Fitzgerald also claimed in a statement that her group helped defeat GOP Rep. Renee Ellmers’ bid for re-election to the state’s 2nd Congressional District. Ellmers angered conservative groups after being credited with derailing a pro life bill in 2015. The coalition claims it knocked on 12,217 doors to defeat Ellmers during the primary.
Gov. Pat McCrory’s defeat in his bid for re-election was blamed on his support for HB2. However, Fitzgerald claims he was the victim of a campaign “orchestrated by radical forces outside North Carolina that poured millions of dollars into the state to ‘eviscerate’ our state’s leaders and fundamentally change our state’s values.”
Among the “radical” groups cited specifically for McCrory’s defeat is the Human Rights Campaign.

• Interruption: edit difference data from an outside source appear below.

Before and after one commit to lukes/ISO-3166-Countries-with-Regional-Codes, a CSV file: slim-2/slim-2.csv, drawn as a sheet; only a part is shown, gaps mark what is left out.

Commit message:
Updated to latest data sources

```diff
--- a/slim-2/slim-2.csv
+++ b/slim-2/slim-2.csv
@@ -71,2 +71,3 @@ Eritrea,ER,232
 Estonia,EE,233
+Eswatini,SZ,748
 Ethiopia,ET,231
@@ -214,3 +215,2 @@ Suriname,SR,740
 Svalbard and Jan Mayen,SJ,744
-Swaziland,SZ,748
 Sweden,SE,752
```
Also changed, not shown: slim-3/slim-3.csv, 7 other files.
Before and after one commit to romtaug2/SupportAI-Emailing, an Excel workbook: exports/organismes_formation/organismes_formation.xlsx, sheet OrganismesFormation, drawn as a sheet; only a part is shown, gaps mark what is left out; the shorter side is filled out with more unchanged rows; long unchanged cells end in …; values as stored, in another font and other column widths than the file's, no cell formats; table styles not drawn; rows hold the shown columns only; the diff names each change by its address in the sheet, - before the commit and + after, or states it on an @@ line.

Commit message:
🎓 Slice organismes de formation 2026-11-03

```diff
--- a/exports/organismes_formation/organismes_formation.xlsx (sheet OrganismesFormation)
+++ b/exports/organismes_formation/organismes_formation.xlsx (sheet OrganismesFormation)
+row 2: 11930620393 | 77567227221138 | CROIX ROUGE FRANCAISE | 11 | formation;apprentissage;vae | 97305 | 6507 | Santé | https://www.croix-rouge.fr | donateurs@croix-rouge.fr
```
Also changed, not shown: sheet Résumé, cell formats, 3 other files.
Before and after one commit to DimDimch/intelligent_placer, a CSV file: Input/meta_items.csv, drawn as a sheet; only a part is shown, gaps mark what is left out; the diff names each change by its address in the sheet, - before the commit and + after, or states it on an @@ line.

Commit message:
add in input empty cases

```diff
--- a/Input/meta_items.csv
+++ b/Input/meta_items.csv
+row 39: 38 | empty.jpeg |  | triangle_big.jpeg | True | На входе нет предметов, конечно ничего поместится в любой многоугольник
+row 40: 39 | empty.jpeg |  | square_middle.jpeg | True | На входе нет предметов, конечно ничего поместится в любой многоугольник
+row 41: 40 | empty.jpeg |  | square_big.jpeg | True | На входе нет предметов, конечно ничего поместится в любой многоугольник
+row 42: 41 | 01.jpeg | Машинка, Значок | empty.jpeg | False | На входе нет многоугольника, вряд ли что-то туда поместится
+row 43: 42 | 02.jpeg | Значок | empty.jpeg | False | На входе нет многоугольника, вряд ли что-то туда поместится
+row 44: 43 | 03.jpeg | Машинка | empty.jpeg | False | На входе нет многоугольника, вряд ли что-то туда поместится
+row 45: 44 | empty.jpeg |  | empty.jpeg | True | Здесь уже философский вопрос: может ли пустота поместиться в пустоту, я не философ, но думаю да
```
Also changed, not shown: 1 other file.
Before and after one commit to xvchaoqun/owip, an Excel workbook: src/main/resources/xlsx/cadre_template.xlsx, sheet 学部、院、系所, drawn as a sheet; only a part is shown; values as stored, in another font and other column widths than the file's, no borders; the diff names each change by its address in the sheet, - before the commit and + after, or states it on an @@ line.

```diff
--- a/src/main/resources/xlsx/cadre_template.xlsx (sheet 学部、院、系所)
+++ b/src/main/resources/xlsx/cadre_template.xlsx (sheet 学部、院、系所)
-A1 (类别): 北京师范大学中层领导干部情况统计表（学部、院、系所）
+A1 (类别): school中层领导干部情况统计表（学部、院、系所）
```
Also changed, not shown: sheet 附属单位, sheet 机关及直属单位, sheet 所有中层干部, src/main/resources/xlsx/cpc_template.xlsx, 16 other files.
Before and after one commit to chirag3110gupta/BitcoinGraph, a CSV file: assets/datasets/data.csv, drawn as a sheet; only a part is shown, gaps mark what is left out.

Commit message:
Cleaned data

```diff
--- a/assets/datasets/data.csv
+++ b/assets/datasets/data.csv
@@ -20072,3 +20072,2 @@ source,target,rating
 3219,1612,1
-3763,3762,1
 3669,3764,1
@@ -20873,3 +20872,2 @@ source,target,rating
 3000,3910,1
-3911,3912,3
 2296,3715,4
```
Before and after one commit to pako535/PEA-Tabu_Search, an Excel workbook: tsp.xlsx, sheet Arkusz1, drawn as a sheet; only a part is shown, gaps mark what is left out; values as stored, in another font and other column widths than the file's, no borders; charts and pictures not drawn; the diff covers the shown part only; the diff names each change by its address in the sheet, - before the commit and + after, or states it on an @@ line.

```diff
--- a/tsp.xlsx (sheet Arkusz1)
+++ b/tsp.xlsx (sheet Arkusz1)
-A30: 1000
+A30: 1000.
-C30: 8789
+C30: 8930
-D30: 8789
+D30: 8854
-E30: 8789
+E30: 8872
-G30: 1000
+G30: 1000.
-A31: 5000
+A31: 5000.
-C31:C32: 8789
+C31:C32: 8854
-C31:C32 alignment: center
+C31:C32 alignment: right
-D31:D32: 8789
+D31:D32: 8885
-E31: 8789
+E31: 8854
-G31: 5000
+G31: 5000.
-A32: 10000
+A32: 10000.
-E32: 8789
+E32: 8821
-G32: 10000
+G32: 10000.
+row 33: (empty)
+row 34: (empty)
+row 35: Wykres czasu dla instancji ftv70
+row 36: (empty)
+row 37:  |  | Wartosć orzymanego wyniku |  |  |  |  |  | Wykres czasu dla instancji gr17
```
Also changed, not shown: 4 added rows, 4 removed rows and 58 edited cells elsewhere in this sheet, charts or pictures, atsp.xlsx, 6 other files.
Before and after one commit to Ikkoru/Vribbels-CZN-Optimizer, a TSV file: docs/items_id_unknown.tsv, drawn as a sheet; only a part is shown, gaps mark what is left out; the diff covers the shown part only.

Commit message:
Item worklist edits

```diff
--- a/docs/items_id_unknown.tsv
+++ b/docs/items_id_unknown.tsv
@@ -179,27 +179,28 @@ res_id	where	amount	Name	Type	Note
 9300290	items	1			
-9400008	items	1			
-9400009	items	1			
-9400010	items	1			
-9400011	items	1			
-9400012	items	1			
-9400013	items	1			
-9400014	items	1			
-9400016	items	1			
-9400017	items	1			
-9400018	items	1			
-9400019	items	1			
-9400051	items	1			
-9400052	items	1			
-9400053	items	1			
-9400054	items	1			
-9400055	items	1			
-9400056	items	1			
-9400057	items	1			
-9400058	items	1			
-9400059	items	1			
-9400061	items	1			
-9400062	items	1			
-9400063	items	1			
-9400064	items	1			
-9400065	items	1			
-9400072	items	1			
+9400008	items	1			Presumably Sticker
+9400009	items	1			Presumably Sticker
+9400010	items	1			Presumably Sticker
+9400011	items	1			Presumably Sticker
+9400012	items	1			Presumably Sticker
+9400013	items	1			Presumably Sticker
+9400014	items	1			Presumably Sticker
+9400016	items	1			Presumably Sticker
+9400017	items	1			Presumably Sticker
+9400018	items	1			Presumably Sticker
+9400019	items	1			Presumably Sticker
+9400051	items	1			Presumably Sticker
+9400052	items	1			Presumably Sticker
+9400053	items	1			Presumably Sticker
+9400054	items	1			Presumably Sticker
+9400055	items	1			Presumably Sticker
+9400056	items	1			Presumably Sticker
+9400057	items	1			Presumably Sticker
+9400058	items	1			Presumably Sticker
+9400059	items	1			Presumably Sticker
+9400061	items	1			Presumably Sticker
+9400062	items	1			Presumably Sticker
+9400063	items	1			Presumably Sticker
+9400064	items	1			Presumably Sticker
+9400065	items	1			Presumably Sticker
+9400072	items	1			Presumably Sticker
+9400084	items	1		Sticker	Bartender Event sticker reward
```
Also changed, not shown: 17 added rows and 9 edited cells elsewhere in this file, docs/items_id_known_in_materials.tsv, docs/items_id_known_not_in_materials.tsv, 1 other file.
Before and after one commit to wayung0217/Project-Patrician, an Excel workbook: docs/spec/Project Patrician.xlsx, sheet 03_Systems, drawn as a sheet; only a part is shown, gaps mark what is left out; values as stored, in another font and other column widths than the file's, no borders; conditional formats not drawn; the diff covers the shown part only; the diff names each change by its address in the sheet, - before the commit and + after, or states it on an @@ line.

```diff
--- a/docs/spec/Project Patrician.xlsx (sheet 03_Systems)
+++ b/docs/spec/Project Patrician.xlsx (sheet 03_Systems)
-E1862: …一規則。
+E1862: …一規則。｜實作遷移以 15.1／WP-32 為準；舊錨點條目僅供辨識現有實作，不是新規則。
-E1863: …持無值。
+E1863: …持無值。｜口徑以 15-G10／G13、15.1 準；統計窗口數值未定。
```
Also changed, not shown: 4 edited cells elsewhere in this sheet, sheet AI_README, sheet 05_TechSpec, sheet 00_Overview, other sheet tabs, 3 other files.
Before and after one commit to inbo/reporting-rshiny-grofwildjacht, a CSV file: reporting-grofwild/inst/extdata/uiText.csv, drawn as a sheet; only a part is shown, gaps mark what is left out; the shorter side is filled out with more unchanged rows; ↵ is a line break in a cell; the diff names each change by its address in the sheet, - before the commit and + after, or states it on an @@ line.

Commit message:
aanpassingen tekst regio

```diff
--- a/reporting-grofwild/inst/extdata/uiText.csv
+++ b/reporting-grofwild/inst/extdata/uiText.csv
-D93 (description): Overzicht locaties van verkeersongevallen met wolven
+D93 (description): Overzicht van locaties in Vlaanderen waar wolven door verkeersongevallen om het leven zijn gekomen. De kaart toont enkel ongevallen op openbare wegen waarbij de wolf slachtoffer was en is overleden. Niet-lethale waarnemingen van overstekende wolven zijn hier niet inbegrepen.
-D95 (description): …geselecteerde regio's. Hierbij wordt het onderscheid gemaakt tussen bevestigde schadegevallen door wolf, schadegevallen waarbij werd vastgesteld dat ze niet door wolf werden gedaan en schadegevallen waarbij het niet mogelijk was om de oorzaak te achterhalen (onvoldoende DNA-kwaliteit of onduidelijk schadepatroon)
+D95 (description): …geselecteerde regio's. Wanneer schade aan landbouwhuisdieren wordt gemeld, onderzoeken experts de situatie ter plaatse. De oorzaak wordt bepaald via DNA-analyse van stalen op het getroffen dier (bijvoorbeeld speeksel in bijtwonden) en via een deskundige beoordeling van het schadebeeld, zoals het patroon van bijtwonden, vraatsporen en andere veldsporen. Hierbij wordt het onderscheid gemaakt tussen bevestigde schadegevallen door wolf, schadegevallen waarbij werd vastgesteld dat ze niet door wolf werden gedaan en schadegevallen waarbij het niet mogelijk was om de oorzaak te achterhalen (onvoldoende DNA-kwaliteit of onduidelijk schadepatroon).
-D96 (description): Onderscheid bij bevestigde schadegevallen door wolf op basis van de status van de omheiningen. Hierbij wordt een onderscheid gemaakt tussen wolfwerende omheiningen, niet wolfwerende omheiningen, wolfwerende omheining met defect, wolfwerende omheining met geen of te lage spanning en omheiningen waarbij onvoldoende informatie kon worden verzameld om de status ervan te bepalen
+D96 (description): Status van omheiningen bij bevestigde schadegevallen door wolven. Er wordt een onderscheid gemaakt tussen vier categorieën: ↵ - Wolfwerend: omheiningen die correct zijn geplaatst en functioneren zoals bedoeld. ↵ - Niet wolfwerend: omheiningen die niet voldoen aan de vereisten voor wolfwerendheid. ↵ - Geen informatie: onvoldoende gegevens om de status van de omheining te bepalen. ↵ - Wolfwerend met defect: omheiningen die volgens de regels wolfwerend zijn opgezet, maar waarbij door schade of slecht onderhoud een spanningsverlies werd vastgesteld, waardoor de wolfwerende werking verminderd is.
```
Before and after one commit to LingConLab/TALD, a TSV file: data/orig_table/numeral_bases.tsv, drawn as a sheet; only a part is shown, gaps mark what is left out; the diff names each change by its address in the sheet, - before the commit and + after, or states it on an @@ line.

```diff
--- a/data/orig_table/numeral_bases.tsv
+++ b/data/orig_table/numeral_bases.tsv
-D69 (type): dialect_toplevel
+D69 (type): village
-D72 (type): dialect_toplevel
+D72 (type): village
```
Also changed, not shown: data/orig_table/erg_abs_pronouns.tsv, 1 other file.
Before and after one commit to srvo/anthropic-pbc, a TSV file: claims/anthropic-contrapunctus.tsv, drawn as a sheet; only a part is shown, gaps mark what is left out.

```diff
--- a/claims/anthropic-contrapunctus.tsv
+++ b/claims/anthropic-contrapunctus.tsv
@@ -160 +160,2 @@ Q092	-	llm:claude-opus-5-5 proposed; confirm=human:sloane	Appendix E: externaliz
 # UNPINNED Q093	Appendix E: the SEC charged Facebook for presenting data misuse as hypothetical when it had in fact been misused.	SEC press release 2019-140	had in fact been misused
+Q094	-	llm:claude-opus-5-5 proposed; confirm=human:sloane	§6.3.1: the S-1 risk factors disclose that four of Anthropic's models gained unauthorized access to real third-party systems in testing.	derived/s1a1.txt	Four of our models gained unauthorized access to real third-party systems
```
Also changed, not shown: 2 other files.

The Human Rights Campaign and Equality NC were among the high profile groups pushing for HB2’s repeal. However, neither has released a statement about donations that resulted from their work. Emails to those groups were not immediately returned Thursday.
State leaders blamed Charlotte for the passage of HB2, which was created in response to the city’s passage of a policy giving civil rights protections to the LGBT community. The city ordinance had no stipulations regarding restrooms, but was criticized by conservative and religious groups because it would allow transgender people to use the restroom of their gender identity.
Critics, including Fitzgerald, said Charlotte’s law would allow heterosexual men to go into women’s restrooms and commit crimes.
“We continue to encourage our leaders to never sacrifice the privacy, safety, or freedom of young girls by forcing them to use the bathroom, shower, or change clothes with grown men just to satisfy the demands of greedy businesses, immoral sports organizations, or angry mobs,” Fitzgerald said after the repeal of HB2 was defeated this month.